• _WORK REQUEST_
Return the lines below that carry the word "data".

++++++++++++++++++++

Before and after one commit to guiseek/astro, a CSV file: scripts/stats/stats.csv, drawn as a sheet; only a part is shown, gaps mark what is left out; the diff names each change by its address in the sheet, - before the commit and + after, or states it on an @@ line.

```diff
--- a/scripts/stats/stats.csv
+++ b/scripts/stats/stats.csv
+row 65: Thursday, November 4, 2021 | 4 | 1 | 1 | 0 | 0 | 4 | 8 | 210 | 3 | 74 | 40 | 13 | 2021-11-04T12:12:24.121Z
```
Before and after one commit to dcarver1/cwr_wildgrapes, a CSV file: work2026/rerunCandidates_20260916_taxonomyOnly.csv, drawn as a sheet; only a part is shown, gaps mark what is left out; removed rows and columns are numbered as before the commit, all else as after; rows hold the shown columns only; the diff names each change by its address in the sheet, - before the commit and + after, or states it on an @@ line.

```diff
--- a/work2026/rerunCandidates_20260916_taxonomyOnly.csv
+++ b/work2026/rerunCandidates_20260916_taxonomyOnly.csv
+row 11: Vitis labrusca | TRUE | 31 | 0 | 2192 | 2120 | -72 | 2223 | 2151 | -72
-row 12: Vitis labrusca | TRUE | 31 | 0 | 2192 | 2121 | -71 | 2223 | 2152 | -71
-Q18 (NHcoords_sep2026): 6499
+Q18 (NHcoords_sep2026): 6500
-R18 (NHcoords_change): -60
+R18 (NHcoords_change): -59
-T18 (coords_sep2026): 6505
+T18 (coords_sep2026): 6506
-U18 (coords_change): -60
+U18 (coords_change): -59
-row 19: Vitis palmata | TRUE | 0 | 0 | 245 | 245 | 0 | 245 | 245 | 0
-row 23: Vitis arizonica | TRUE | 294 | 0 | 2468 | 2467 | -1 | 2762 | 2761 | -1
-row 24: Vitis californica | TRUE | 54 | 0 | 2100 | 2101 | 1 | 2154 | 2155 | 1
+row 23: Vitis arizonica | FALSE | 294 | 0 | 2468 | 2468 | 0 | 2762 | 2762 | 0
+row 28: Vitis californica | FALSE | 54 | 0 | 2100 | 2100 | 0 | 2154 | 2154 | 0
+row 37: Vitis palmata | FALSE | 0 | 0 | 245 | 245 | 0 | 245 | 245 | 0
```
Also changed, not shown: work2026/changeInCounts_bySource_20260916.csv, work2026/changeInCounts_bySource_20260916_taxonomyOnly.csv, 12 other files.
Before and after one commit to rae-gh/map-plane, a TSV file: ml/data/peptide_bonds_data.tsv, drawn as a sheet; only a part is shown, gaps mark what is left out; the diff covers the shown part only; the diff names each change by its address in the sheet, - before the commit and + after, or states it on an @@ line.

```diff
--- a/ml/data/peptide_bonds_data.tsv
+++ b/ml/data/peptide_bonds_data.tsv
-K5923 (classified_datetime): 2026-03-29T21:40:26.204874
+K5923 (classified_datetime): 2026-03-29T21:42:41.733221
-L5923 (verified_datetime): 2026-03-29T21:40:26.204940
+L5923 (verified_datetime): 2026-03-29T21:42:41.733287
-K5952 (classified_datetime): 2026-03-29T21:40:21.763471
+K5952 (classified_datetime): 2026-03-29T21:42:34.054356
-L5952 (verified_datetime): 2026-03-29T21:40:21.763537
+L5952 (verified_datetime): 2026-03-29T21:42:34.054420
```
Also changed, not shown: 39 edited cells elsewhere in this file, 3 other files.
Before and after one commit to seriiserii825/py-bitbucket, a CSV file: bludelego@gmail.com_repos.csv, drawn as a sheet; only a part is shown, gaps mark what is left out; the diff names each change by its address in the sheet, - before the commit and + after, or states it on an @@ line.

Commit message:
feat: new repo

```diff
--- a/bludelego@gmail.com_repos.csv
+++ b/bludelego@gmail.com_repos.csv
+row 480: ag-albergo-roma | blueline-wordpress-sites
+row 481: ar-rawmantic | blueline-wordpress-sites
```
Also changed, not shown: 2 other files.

++++++++++++++++++++

• _PROBLEM SOLUTION_
Before and after one commit to rae-gh/map-plane, a TSV file: ml/data/peptide_bonds_data.tsv, drawn as a sheet; only a part is shown, gaps mark what is left out; the diff covers the shown part only; the diff names each change by its address in the sheet, - before the commit and + after, or states it on an @@ line.
--- a/ml/data/peptide_bonds_data.tsv
+++ b/ml/data/peptide_bonds_data.tsv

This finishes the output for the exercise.